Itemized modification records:
★ ★ ★

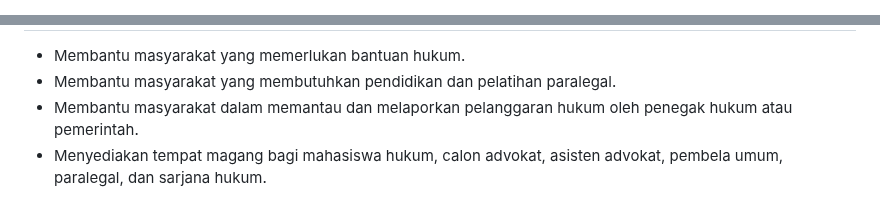
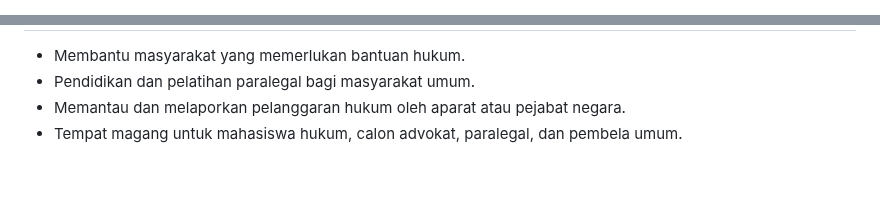
Before and after one commit to LBH-UIT/lbh-uit-website, a Markdown page: README.md, 2 parts joined by grey strips. GitHub-like rendering; blank space fills up the shorter version.

```diff
--- a/README.md
+++ b/README.md
@@ -7,2 +8,7 @@
   <link href="https://cdn.jsdelivr.net/npm/tailwindcss@2.2.19/dist/tailwind.min.css" rel="stylesheet">
+  <style>
+    body {
+      font-family: 'Poppins', sans-serif;
+    }
+  </style>
 </head>
@@ -57,7 +63,7 @@
         <li>Membantu masyarakat yang memerlukan bantuan hukum.</li>
-        <li>Membantu masyarakat yang membutuhkan pendidikan dan pelatihan paralegal.</li>
-        <li>Membantu masyarakat dalam memantau dan melaporkan pelanggaran hukum oleh penegak hukum atau pemerintah.</li>
-        <li>Menyediakan tempat magang bagi mahasiswa hukum, calon advokat, asisten advokat, pembela umum, paralegal, dan sarjana hukum.</li>
+        <li>Pendidikan dan pelatihan paralegal bagi masyarakat umum.</li>
+        <li>Memantau dan melaporkan pelanggaran hukum oleh aparat atau pejabat negara.</li>
+        <li>Tempat magang untuk mahasiswa hukum, calon advokat, paralegal, dan pembela umum.</li>
       </ul>
     </div>
   </section>
```
Also changed, not shown: other parts of README.md (+25 -24 lines).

★ ★ ★

Repeat the records above word for word, keeping no pictures in the copy.

Answer to this problem:
Before and after one commit to LBH-UIT/lbh-uit-website, a Markdown page: README.md, 2 parts joined by grey strips. GitHub-like rendering; blank space fills up the shorter version.

```diff
--- a/README.md
+++ b/README.md
@@ -7,2 +8,7 @@
   <link href="https://cdn.jsdelivr.net/npm/tailwindcss@2.2.19/dist/tailwind.min.css" rel="stylesheet">
+  <style>
+    body {
+      font-family: 'Poppins', sans-serif;
+    }
+  </style>
 </head>
@@ -57,7 +63,7 @@
         <li>Membantu masyarakat yang memerlukan bantuan hukum.</li>
-        <li>Membantu masyarakat yang membutuhkan pendidikan dan pelatihan paralegal.</li>
-        <li>Membantu masyarakat dalam memantau dan melaporkan pelanggaran hukum oleh penegak hukum atau pemerintah.</li>
-        <li>Menyediakan tempat magang bagi mahasiswa hukum, calon advokat, asisten advokat, pembela umum, paralegal, dan sarjana hukum.</li>
+        <li>Pendidikan dan pelatihan paralegal bagi masyarakat umum.</li>
+        <li>Memantau dan melaporkan pelanggaran hukum oleh aparat atau pejabat negara.</li>
+        <li>Tempat magang untuk mahasiswa hukum, calon advokat, paralegal, dan pembela umum.</li>
       </ul>
     </div>
   </section>
```
Also changed, not shown: other parts of README.md (+25 -24 lines).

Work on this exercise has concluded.